The authors assessed US physicians' attitudes and perceptions regarding potential human papillomavirus vaccination of males in a random sample of 2,714 pediatricians and family practitioners identified in administrative claims of a US health plan as HPV vaccinators of females.
Of the 595 pediatricians and 499 family practitioners who participated, most said they would recommend HPV vaccination to males ages 11-12 (63.9 percent), 13-18 (93.4 percent), and 19-26 (92.7 percent) years. Physicians agreed that males should be vaccinated to prevent transmission of genital and anal warts (52.9 percent strongly, 36.0 percent somewhat) and to protect females from cervical cancer (75.3 percent strongly, 20.8 percent somewhat). Respondents agreed that an HPV vaccine recommendation for males would increase opportunities to discuss sexual health with adolescent male patients (58.7 percent strongly and 35.3 percent somewhat). Most did not strongly agree (15.4 percent strongly, vs. 45.4 percent somewhat) that parents of adolescent males would be interested in HPV vaccination for males, that a gender-neutral HPV vaccine recommendation would boost acceptance by adolescent females and their parents (19.6 percent strongly, 42.0 percent somewhat), or that a gender-neutral recommendation would improve current female vaccination rates (10.4 percent strongly, 26.0 percent somewhat).

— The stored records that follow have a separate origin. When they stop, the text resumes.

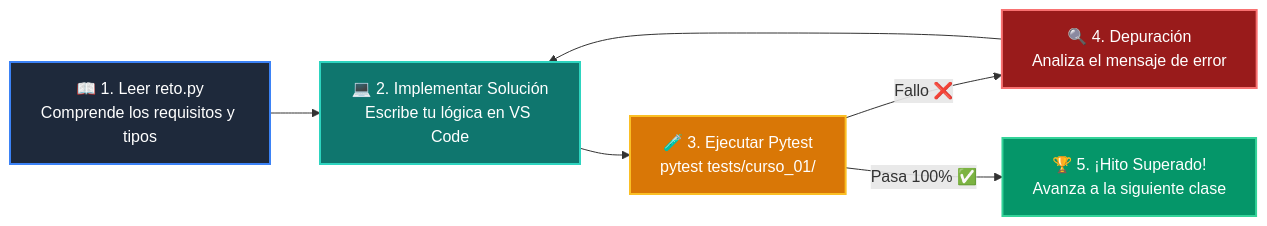
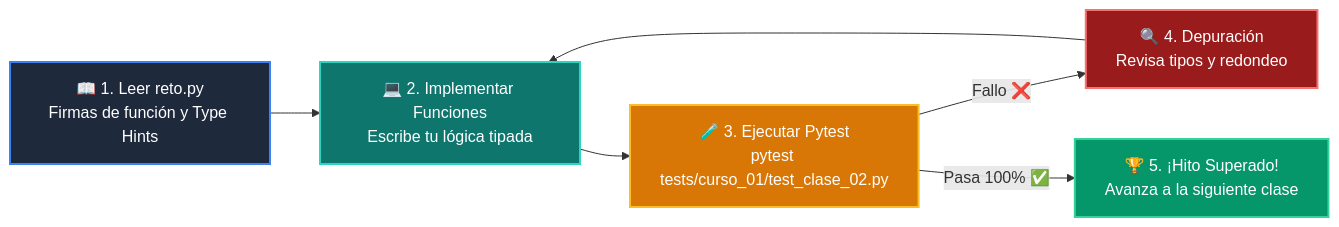
One commit to wisrovi/wisrovi-python changed the diagram in 01-fundamentos-python/clase-02-variables-y-tipos/ejercicios/README.md. Above: the diagram before and after it, drawn with Mermaid. The commit also changed other lines of this file and 38 other files, not shown here.

Commit message:
feat(clase-02): reforzar funciones con Type Hints (PEP 484), 6 ejemplos modulares y release v2.0.1

````diff
--- a/01-fundamentos-python/clase-02-variables-y-tipos/ejercicios/README.md
+++ b/01-fundamentos-python/clase-02-variables-y-tipos/ejercicios/README.md
@@ -20,14 +23,14 @@
 ```mermaid
 flowchart LR
-    A["📖 1. Leer reto.py<br/>Comprende los requisitos y tipos"] --> B["💻 2. Implementar Solución<br/>Escribe tu lógica en VS Code"]
-    B --> C["🧪 3. Ejecutar Pytest<br/>pytest tests/curso_01/"]
-    C -->|Fallo ❌| D["🔍 4. Depuración<br/>Analiza el mensaje de error"]
+    A["📖 1. Leer reto.py<br/>Firmas de función y Type Hints"] --> B["💻 2. Implementar Funciones<br/>Escribe tu lógica tipada"]
+    B --> C["🧪 3. Ejecutar Pytest<br/>pytest tests/curso_01/test_clase_02.py"]
+    C -->|Fallo ❌| D["🔍 4. Depuración<br/>Revisa tipos y redondeo"]
     D --> B
     C -->|Pasa 100% ✅| E["🏆 5. ¡Hito Superado!<br/>Avanza a la siguiente clase"]
 
     style A fill:#1e293b,color:#ffffff,stroke:#3b82f6,stroke-width:2px
     style B fill:#0f766e,color:#ffffff,stroke:#2dd4bf,stroke-width:2px
     style C fill:#d97706,color:#ffffff,stroke:#fbbf24,stroke-width:2px
     style D fill:#991b1b,color:#ffffff,stroke:#f87171,stroke-width:2px
     style E fill:#059669,color:#ffffff,stroke:#34d399,stroke-width:2px
 ```
````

"Physicians who currently vaccinate females against HPV supported the concept of vaccinating males for its benefits for both sexes. They agreed that a gender-neutral HPV vaccination recommendation would be appropriate with regard to public health and believed that it would increase opportunities for sexual health discussions, but were less sure that such a recommendation would change patient or parental attitudes toward HPV vaccination or improve current HPV vaccination efforts," the authors concluded.